I don't think she has the ability to anchor a show. I'm honored someone I sat next to on a Wendy Williams show got a White House e- mail address. But I do think the petulance that made her famous that ultimately made her useless in this administration. STELTER: She brought up something really important --

LEMON: Hold on, what are you doing? You're not saying anything about Wendy, right?

FUGELSANG: Not anything bad about Wendy, but Omarosa was always very nice to me as well, but she became famous for bad behavior she became famous for being --

LEMON: Here's what I found interesting, there was a point when people like me and people like you would only be seen in a clip on the daily show to criticize something about what the news.

STELTER: Yeah, you weren't getting talked about on "SNL."

LEMON: But now we're being used to criticize the administration on late night TV. Maybe if you had a project or book or some big story like Katrina, but now it seems like every night I never know what show I'm going to show up, sometimes I take my own popcorn.

STELTER: It's because these shows, they are taking the news seriously and then making fun of it. They are acknowledging what's going on in the world, quoting from the CNN's of the world and then usually adding this anti-Trump twist.

[23:55:13] FUGELSANG: You are right, but it is important to remember that that clip Kimmel is correct. He is not going to lose the base. The base would abandoned him unless maybe he did a black lives matter march and then married Liam Dunham at the end. The base is immune to the barbs of late night comics. It took six years before George W. Bush's popularity took a hit with base from late night comics. I think it is rather impressive with this 30 percent. See how long and devotedly this 30 percent holds.

STELTER: I still like to watch a pro-Trump comedy.

MAYO: I think you guys are all part of the sideshows, we are right now in the Trump show. And I do think that media is centered as a key player, so there's no way that comedians can work around you. They've got to go through.

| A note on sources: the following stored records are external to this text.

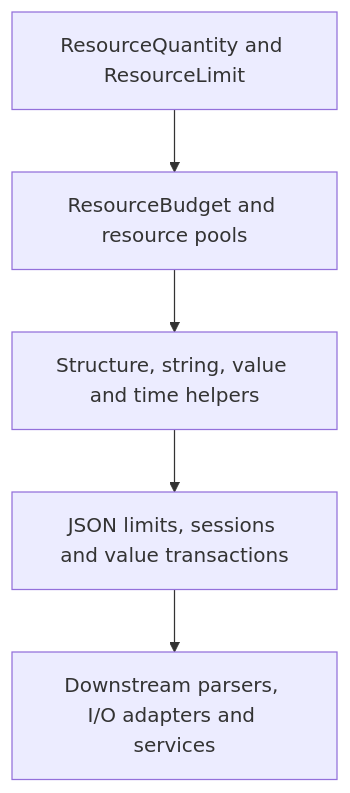
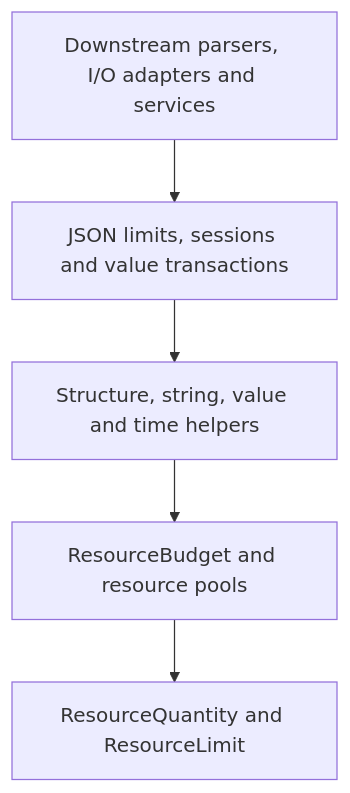
One commit to qubit-ltd/rs-budget changed the diagram in doc/design.md. Above: the diagram before and after it, drawn with Mermaid. The commit also changed other lines of this file and 4 other files, not shown here.

````diff
--- a/doc/design.md
+++ b/doc/design.md
@@ -23,7 +23,7 @@
 ```mermaid
 flowchart TD
-    A[ResourceQuantity and ResourceLimit] --> B[ResourceBudget and resource pools]
-    B --> C[Structure, string, value and time helpers]
-    C --> D[JSON limits, sessions and value transactions]
-    D --> E[Downstream parsers, I/O adapters and services]
+    B[ResourceBudget and resource pools] --> A[ResourceQuantity and ResourceLimit]
+    C[Structure, string, value and time helpers] --> B
+    D[JSON limits, sessions and value transactions] --> C
+    E[Downstream parsers, I/O adapters and services] --> D
 ```
````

LEMON: Thank you. Fascinating conversation. See you guys soon. That is it for us tonight. Thanks for watching. I'll see you back here tomorrow.